## [ABOUT THIS TASK]
Omit the pictures and copy the entries exactly.

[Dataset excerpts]
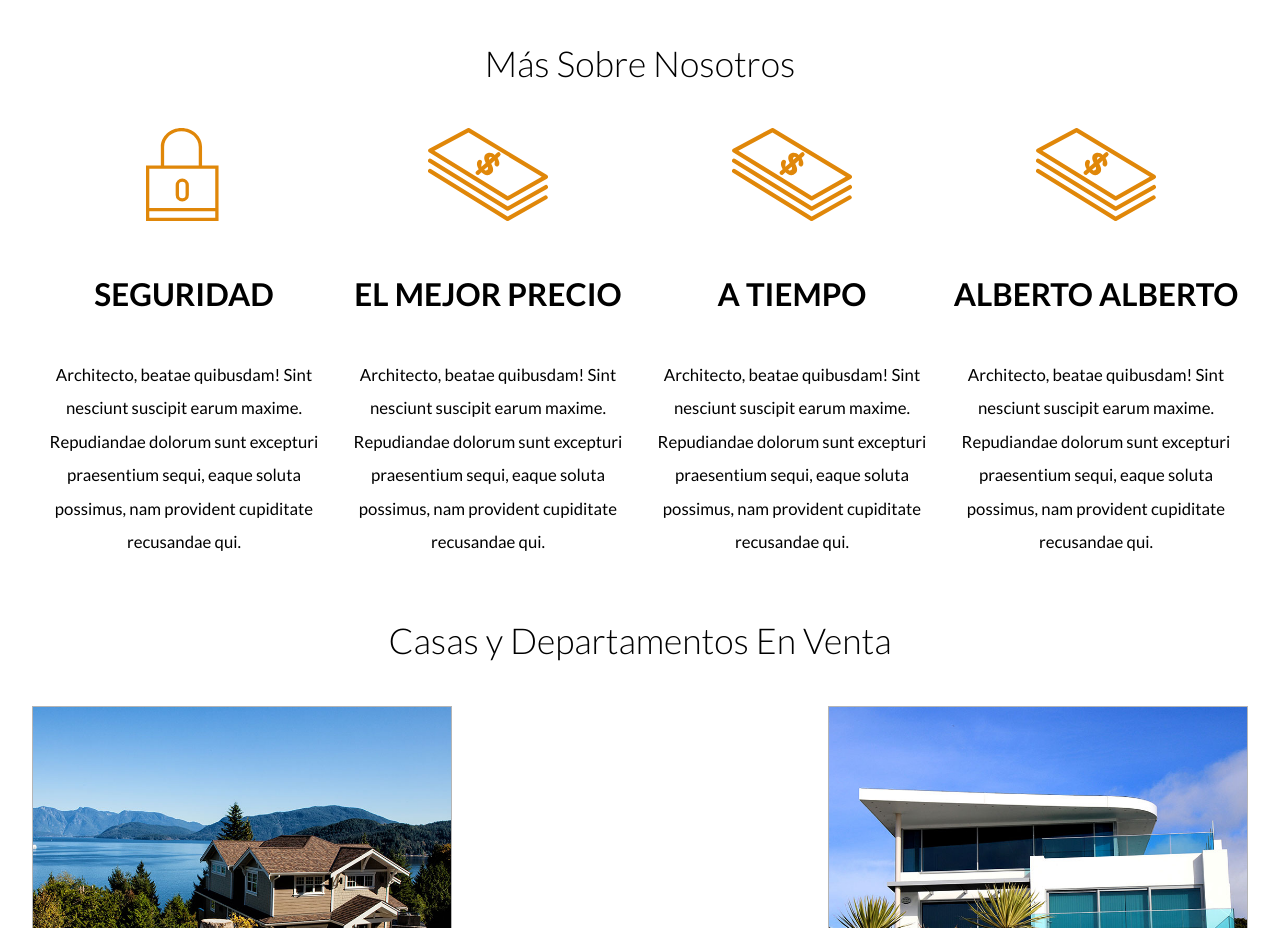
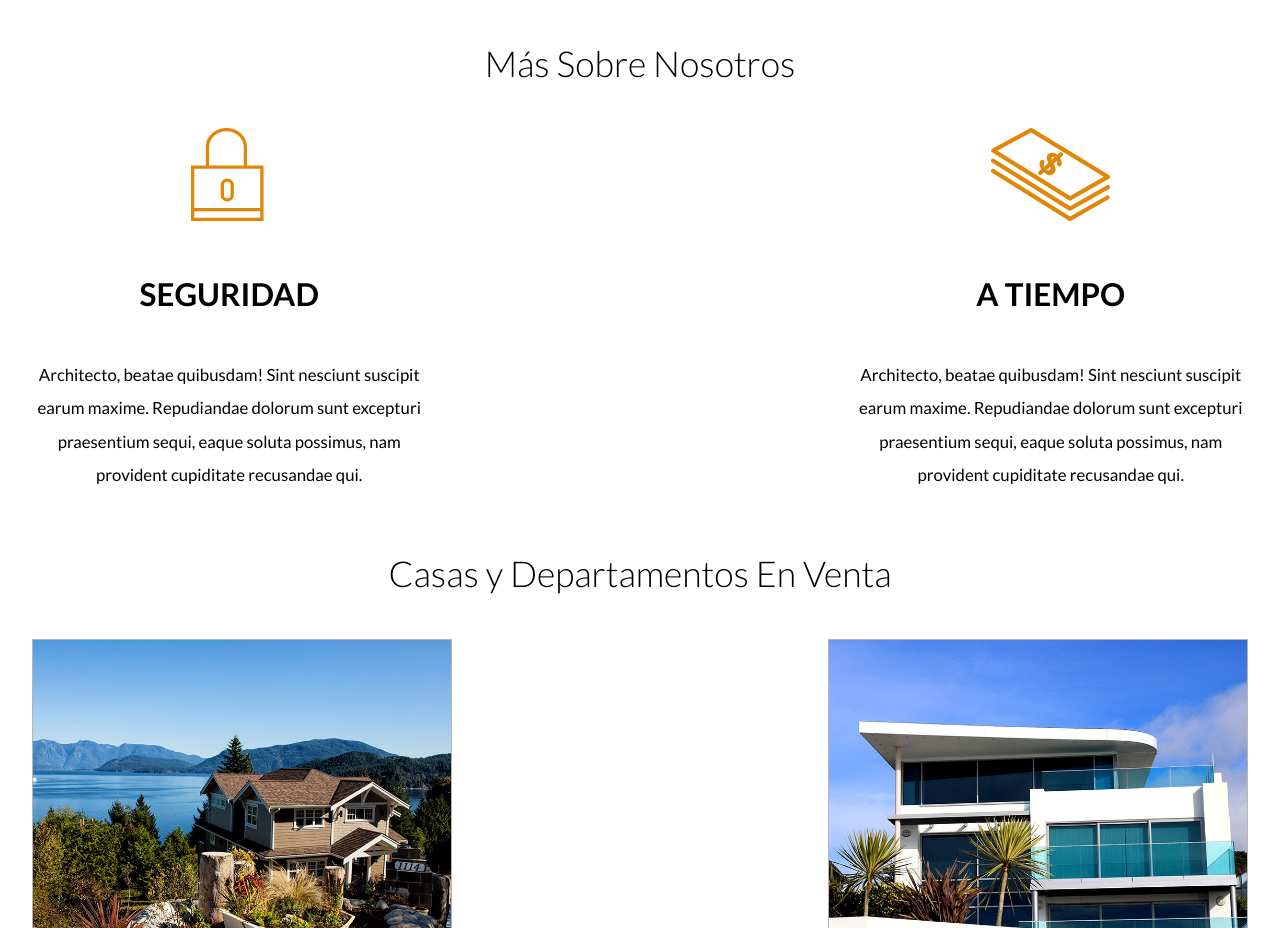
Before and after one commit to AlbertoNoriega/capagit, a plain HTML site: page index.html in a window 1280 px wide. Shown: the part 802-1730 px from the top of the page. Drawn offline with Linux system fonts and the light colour scheme.

Commit message:
Se eliminaron unos campos

```diff
--- a/index.html
+++ b/index.html
@@ -41,20 +41,8 @@
                     praesentium sequi, eaque soluta possimus, nam provident cupiditate recusandae qui.</p>
             </div>
             <div class="icono">
-                <img src="img/icono2.svg" alt="Icono Mejor Precio">
-                <h3>El Mejor Precio</h3>
-                <p>Architecto, beatae quibusdam! Sint nesciunt suscipit earum maxime. Repudiandae dolorum sunt excepturi
-                    praesentium sequi, eaque soluta possimus, nam provident cupiditate recusandae qui.</p>
-            </div>
-            <div class="icono">
                 <img src="img/icono2.svg" alt="Icono a Tiempo">
                 <h3>A Tiempo</h3>
-                <p>Architecto, beatae quibusdam! Sint nesciunt suscipit earum maxime. Repudiandae dolorum sunt excepturi
-                    praesentium sequi, eaque soluta possimus, nam provident cupiditate recusandae qui.</p>
-            </div>
-            <div class="icono">
-                <img src="img/icono2.svg" alt="Icono a Tiempo">
-                <h3>Alberto Alberto</h3>
                 <p>Architecto, beatae quibusdam! Sint nesciunt suscipit earum maxime. Repudiandae dolorum sunt excepturi
                     praesentium sequi, eaque soluta possimus, nam provident cupiditate recusandae qui.</p>
             </div>
```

## [RESPONSE TO THE TASK]
Before and after one commit to AlbertoNoriega/capagit, a plain HTML site: page index.html in a window 1280 px wide. Shown: the part 802-1730 px from the top of the page. Drawn offline with Linux system fonts and the light colour scheme.

Commit message:
Se eliminaron unos campos

```diff
--- a/index.html
+++ b/index.html
@@ -41,20 +41,8 @@
                     praesentium sequi, eaque soluta possimus, nam provident cupiditate recusandae qui.</p>
             </div>
             <div class="icono">
-                <img src="img/icono2.svg" alt="Icono Mejor Precio">
-                <h3>El Mejor Precio</h3>
-                <p>Architecto, beatae quibusdam! Sint nesciunt suscipit earum maxime. Repudiandae dolorum sunt excepturi
-                    praesentium sequi, eaque soluta possimus, nam provident cupiditate recusandae qui.</p>
-            </div>
-            <div class="icono">
                 <img src="img/icono2.svg" alt="Icono a Tiempo">
                 <h3>A Tiempo</h3>
-                <p>Architecto, beatae quibusdam! Sint nesciunt suscipit earum maxime. Repudiandae dolorum sunt excepturi
-                    praesentium sequi, eaque soluta possimus, nam provident cupiditate recusandae qui.</p>
-            </div>
-            <div class="icono">
-                <img src="img/icono2.svg" alt="Icono a Tiempo">
-                <h3>Alberto Alberto</h3>
                 <p>Architecto, beatae quibusdam! Sint nesciunt suscipit earum maxime. Repudiandae dolorum sunt excepturi
                     praesentium sequi, eaque soluta possimus, nam provident cupiditate recusandae qui.</p>
             </div>
```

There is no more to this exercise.